It has turned out fortunate for me to-day that destiny appointed Braunau-on-the-Inn to be my birthplace. For that little town is situated just on the frontier between those two States the reunion of which seems, at least to us of the younger generation, a task to which we should devote our lives and in the… Read More Mein Kampf – Volume I, Chapter I: In the Home Of My Parents
Mrs.Evans fach, you want butter again. How will you pay for it now, little woman With your husband out on strike, and full Of the fiery language? Ay, I know him, His head is full of fire and brimstone And a lot of palaver about communism, And me, little Dan the Grocer Depending so… Read More WW2 Poem : “Mrs. Evans fach, you want butter again” by Idris Davies
‘The beginning of reform is not so much to equalize property as to train the noble sort of natures not to desire more, and to prevent the lower from getting more.’ – Aristotle to be updated…
‘ We want this people to be hard, not soft, and you must steel yourselves for it in your youth’ – Triumph of the Will
Etymology From German Sieg (“victory”) + Heil (“hail”)
The night was filled with dark and cold, When Sergeant Talbert the story’s told, Pulled out his poncho and headed out, To check the lines dressed like a Kraut. Upon a trooper our hero came, Fast asleep; he called his name. “Smith, oh Smith, get up, it’s time To take your turn out on the… Read More The Night of the Bayonet Poem
The expression coup de grâce ( /ˌkuː də ˈɡrɑːs/; French: [ku də ɡʁɑs], “blow of mercy”) means a death blow intended to end the suffering of a wounded creature. The phrase can refer to the killing of civilians or soldiers, friends or enemies, with or without the consent of the sufferer. It is often used… Read More Military terms: Coup de grâce
Like and leave your comment. Winters: These men have been through the toughest training the Army has to offer, under the worst possible circumstances, and they volunteered for it. Buck: Christ, Dick, I was just shooting craps with them. Winters: You know why they volunteered? Because they knew that the man in the foxhole… Read More Anyone falling in love this week?

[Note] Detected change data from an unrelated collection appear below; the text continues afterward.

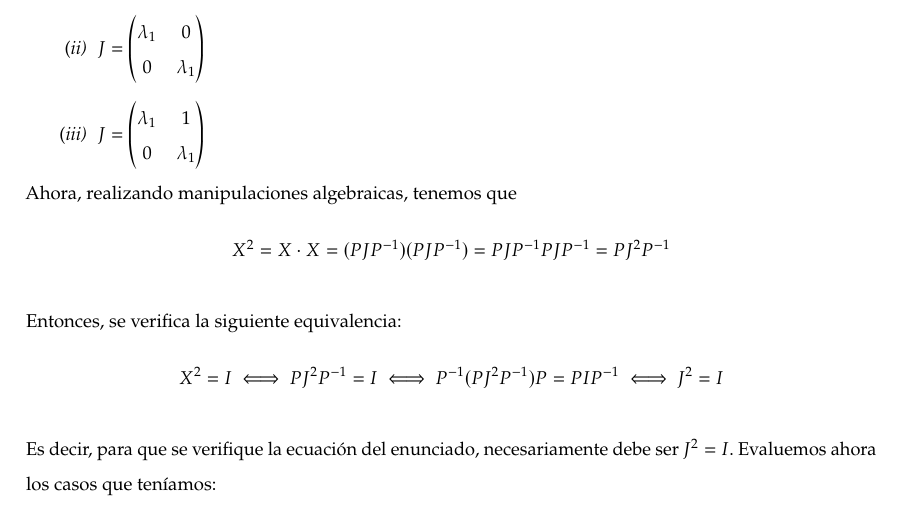
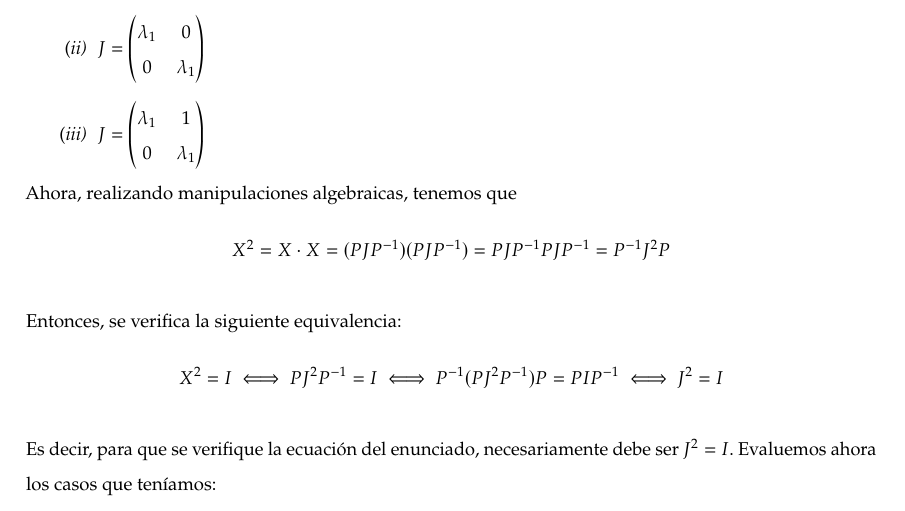
Before and after one commit to libreim/apuntesDGIIM, a LaTeX document (MMI/ejercicios.tex): part of page 18 of 24, cut so that both start at the same text. Compiled offline with pdfLaTeX.

Commit message:
MMI: pequeña correcion ejercicio 5 tema 3

```diff
--- a/MMI/ejercicios.tex
+++ b/MMI/ejercicios.tex
@@ -1233,7 +1233,7 @@ $$\begin{cases} \overline{x_0} = c_1 + c_2 = 1\\ \overline{x_1} = c_1(1+\sqrt{2}
         \end{nlist}
 
         Ahora, realizando manipulaciones algebraicas, tenemos que
-        $$X^2 = X\cdot X = (PJP^{-1})(PJP^{-1}) = PJP^{-1}PJP^{-1} = PJ^2P^{-1}$$
+        $$X^2 = X\cdot X = (PJP^{-1})(PJP^{-1}) = PJP^{-1}PJP^{-1} = P^{-1}J^2P$$
 
         Entonces, se verifica la siguiente equivalencia: $$X^2 = I \iff PJ^2P^{-1} = I \iff P^{-1}(PJ^2P^{-1})P = P I P^{-1} \iff J^2 = I$$
 
```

I have begun to die. For now at last I know That there is no escape From Night. Not any dream Nor breathless images of sleep

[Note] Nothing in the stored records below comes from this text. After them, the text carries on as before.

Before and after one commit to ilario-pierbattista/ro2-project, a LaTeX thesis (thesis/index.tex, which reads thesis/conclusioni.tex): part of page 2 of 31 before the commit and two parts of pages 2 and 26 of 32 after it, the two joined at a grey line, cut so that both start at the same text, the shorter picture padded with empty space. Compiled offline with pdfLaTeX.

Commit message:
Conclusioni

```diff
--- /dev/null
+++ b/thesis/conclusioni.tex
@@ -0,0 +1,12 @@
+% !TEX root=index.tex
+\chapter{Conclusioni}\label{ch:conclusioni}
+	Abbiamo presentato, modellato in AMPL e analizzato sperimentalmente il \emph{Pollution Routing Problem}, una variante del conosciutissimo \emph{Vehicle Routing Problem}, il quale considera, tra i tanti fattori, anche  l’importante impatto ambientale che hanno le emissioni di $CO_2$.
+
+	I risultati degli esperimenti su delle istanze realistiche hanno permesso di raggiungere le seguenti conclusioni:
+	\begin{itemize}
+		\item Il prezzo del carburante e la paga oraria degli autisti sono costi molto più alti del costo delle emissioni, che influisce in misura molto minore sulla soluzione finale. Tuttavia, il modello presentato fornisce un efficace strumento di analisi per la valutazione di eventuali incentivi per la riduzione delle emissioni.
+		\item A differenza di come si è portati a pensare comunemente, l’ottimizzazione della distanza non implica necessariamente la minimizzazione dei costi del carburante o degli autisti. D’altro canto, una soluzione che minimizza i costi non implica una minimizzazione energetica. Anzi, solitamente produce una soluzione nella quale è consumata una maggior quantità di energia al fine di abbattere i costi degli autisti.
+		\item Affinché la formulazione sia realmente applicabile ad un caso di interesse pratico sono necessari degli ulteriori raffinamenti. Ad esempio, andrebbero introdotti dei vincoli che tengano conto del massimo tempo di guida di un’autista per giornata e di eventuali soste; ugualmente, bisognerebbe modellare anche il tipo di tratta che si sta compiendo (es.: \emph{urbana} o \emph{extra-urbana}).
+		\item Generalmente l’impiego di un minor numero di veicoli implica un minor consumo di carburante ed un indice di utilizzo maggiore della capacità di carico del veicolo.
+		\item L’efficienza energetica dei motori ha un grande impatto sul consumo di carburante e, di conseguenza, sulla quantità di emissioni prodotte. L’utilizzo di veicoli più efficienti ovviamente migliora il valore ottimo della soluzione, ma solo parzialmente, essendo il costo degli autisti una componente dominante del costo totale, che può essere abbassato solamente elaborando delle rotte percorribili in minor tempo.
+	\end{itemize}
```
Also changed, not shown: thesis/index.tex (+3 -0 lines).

Goodbye…… So we must say Goodbye, my darling, And go, as lovers go, for ever; Tonight remains, to pack and fix on labels And make an end of lying down together.

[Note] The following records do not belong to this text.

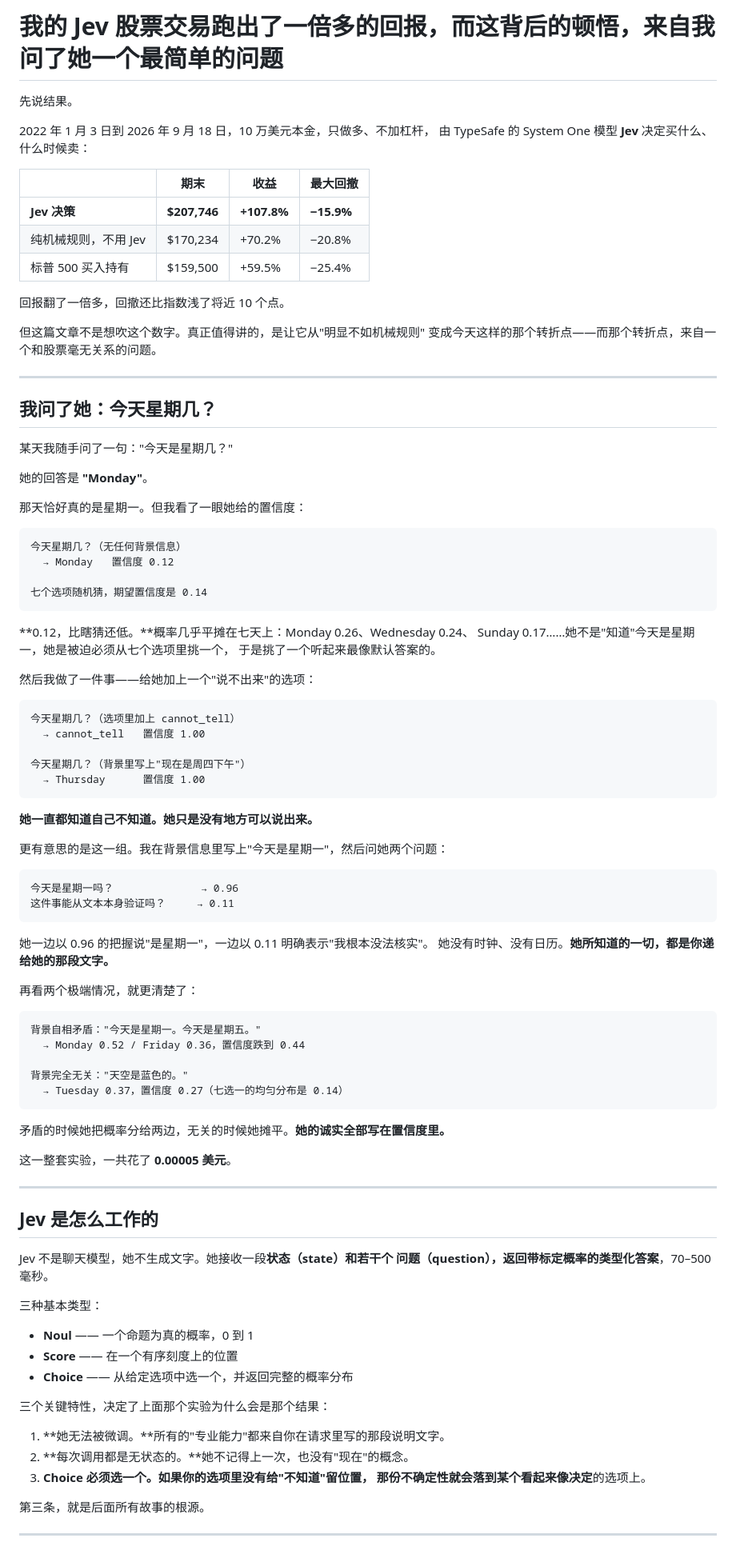
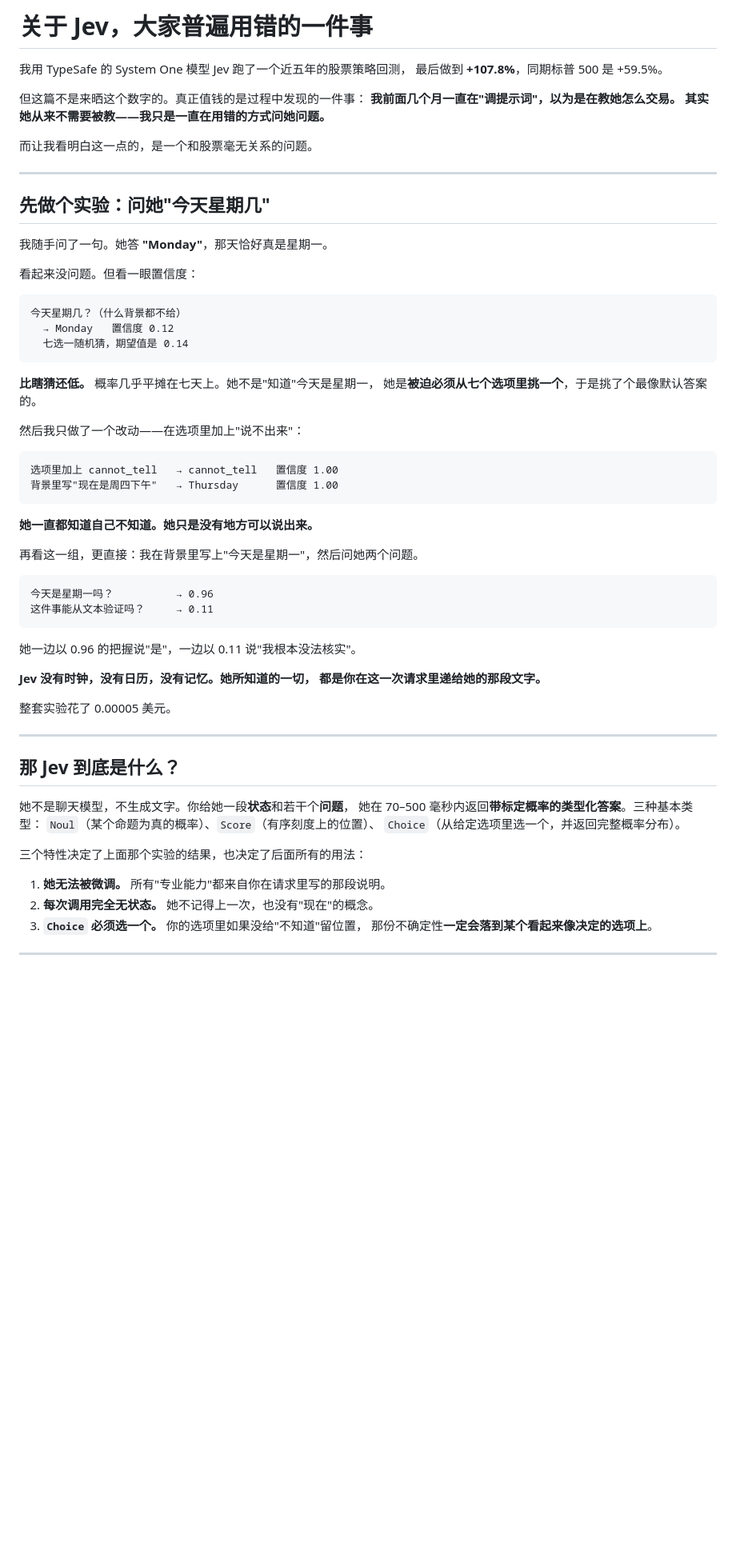
Before and after one commit to michaelpersonal/jev-trade-cc, a Markdown page: POST.md, the part around one of its changes. Shown at 80% size. Rendered like a GitHub page; blank space fills up the shorter version.

Commit message:
rewrite the post as practical guidance: how to use Jev correctly

````diff
--- a/POST.md
+++ b/POST.md
@@ -1,99 +1,69 @@
-# 我的 Jev 股票交易跑出了一倍多的回报，而这背后的顿悟，来自我问了她一个最简单的问题
+# 关于 Jev，大家普遍用错的一件事
 
-先说结果。
+我用 TypeSafe 的 System One 模型 Jev 跑了一个近五年的股票策略回测，
+最后做到 **+107.8%**，同期标普 500 是 +59.5%。
 
-2022 年 1 月 3 日到 2026 年 9 月 18 日，10 万美元本金，只做多、不加杠杆，
-由 TypeSafe 的 System One 模型 **Jev** 决定买什么、什么时候卖：
+但这篇不是来晒这个数字的。真正值钱的是过程中发现的一件事：
+**我前面几个月一直在"调提示词"，以为是在教她怎么交易。
+其实她从来不需要被教——我只是一直在用错的方式问她问题。**
 
-| | 期末 | 收益 | 最大回撤 |
-|---|---|---|---|
-| **Jev 决策** | **$207,746** | **+107.8%** | **−15.9%** |
-| 纯机械规则，不用 Jev | $170,234 | +70.2% | −20.8% |
-| 标普 500 买入持有 | $159,500 | +59.5% | −25.4% |
-
-回报翻了一倍多，回撤还比指数浅了将近 10 个点。
-
-但这篇文章不是想吹这个数字。真正值得讲的，是让它从"明显不如机械规则"
-变成今天这样的那个转折点——而那个转折点，来自一个和股票毫无关系的问题。
+而让我看明白这一点的，是一个和股票毫无关系的问题。
 
 ---
 
-## 我问了她：今天星期几？
+## 先做个实验：问她"今天星期几"
 
-某天我随手问了一句："今天是星期几？"
+我随手问了一句。她答 **"Monday"**，那天恰好真是星期一。
 
-她的回答是 **"Monday"**。
-
-那天恰好真的是星期一。但我看了一眼她给的置信度：
+看起来没问题。但看一眼置信度：
 
 ```
-今天星期几？（无任何背景信息）
+今天星期几？（什么背景都不给）
   → Monday   置信度 0.12
-
-七个选项随机猜，期望置信度是 0.14
+  七选一随机猜，期望值是 0.14
 ```
 
-**0.12，比瞎猜还低。**概率几乎平摊在七天上：Monday 0.26、Wednesday 0.24、
-Sunday 0.17……她不是"知道"今天是星期一，她是被迫必须从七个选项里挑一个，
-于是挑了一个听起来最像默认答案的。
+**比瞎猜还低。** 概率几乎平摊在七天上。她不是"知道"今天是星期一，
+她是**被迫必须从七个选项里挑一个**，于是挑了个最像默认答案的。
 
-然后我做了一件事——给她加上一个"说不出来"的选项：
+然后我只做了一个改动——在选项里加上"说不出来"：
 
 ```
-今天星期几？（选项里加上 cannot_tell）
-  → cannot_tell   置信度 1.00
-
-今天星期几？（背景里写上"现在是周四下午"）
-  → Thursday      置信度 1.00
+选项里加上 cannot_tell   → cannot_tell   置信度 1.00
+背景里写"现在是周四下午"   → Thursday      置信度 1.00
 ```
 
 **她一直都知道自己不知道。她只是没有地方可以说出来。**
 
-更有意思的是这一组。我在背景信息里写上"今天是星期一"，然后问她两个问题：
+再看这一组，更直接：我在背景里写上"今天是星期一"，然后问她两个问题。
 
 ```
-今天是星期一吗？              → 0.96
-这件事能从文本本身验证吗？     → 0.11
+今天是星期一吗？          → 0.96
+这件事能从文本验证吗？     → 0.11
 ```
 
-她一边以 0.96 的把握说"是星期一"，一边以 0.11 明确表示"我根本没法核实"。
-她没有时钟、没有日历。**她所知道的一切，都是你递给她的那段文字。**
+她一边以 0.96 的把握说"是"，一边以 0.11 说"我根本没法核实"。
 
-再看两个极端情况，就更清楚了：
+**Jev 没有时钟，没有日历，没有记忆。她所知道的一切，
+都是你在这一次请求里递给她的那段文字。**
 
-```
-背景自相矛盾："今天是星期一。今天是星期五。"
-  → Monday 0.52 / Friday 0.36，置信度跌到 0.44
-
-背景完全无关："天空是蓝色的。"
-  → Tuesday 0.37，置信度 0.27（七选一的均匀分布是 0.14）
-```
-
-矛盾的时候她把概率分给两边，无关的时候她摊平。**她的诚实全部写在置信度里。**
-
-这一整套实验，一共花了 **0.00005 美元**。
+整套实验花了 0.00005 美元。
 
 ---
 
-## Jev 是怎么工作的
+## 那 Jev 到底是什么？
 
-Jev 不是聊天模型，她不生成文字。她接收一段**状态（state）**和若干个
-**问题（question）**，返回**带标定概率的类型化答案**，70–500 毫秒。
+她不是聊天模型，不生成文字。你给她一段**状态**和若干个**问题**，
+她在 70–500 毫秒内返回**带标定概率的类型化答案**。三种基本类型：
+`Noul`（某个命题为真的概率）、`Score`（有序刻度上的位置）、
+`Choice`（从给定选项里选一个，并返回完整概率分布）。
 
-三种基本类型：
+三个特性决定了上面那个实验的结果，也决定了后面所有的用法：
 
-- **Noul** —— 一个命题为真的概率，0 到 1
-- **Score** —— 在一个有序刻度上的位置
-- **Choice** —— 从给定选项中选一个，并返回完整的概率分布
-
-三个关键特性，决定了上面那个实验为什么会是那个结果：
-
-1. **她无法被微调。**所有的"专业能力"都来自你在请求里写的那段说明文字。
-2. **每次调用都是无状态的。**她不记得上一次，也没有"现在"的概念。
-3. **Choice 必须选一个。**如果你的选项里没有给"不知道"留位置，
-   那份不确定性就会落到某个**看起来像决定**的选项上。
-
-第三条，就是后面所有故事的根源。
+1. **她无法被微调。** 所有"专业能力"都来自你在请求里写的那段说明。
+2. **每次调用完全无状态。** 她不记得上一次，也没有"现在"的概念。
+3. **`Choice` 必须选一个。** 你的选项里如果没给"不知道"留位置，
+   那份不确定性**一定会落到某个看起来像决定的选项上**。
 
 ---
 
````
Also changed, not shown: other parts of POST.md (+97 -78 lines).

Eastward they climb, black shapes against the grey Of falling dusk, gone with the nodding day From English fields. Not theirs the sudden glow Of triumph that their fighter-brothers know; Only to fly through cloud, through storm, through Night Unerring, and to keep their purpose bright, Nor turn until, their dreadful duty done, Westward they… Read More WW2 Aviation Poetry : Night Bombers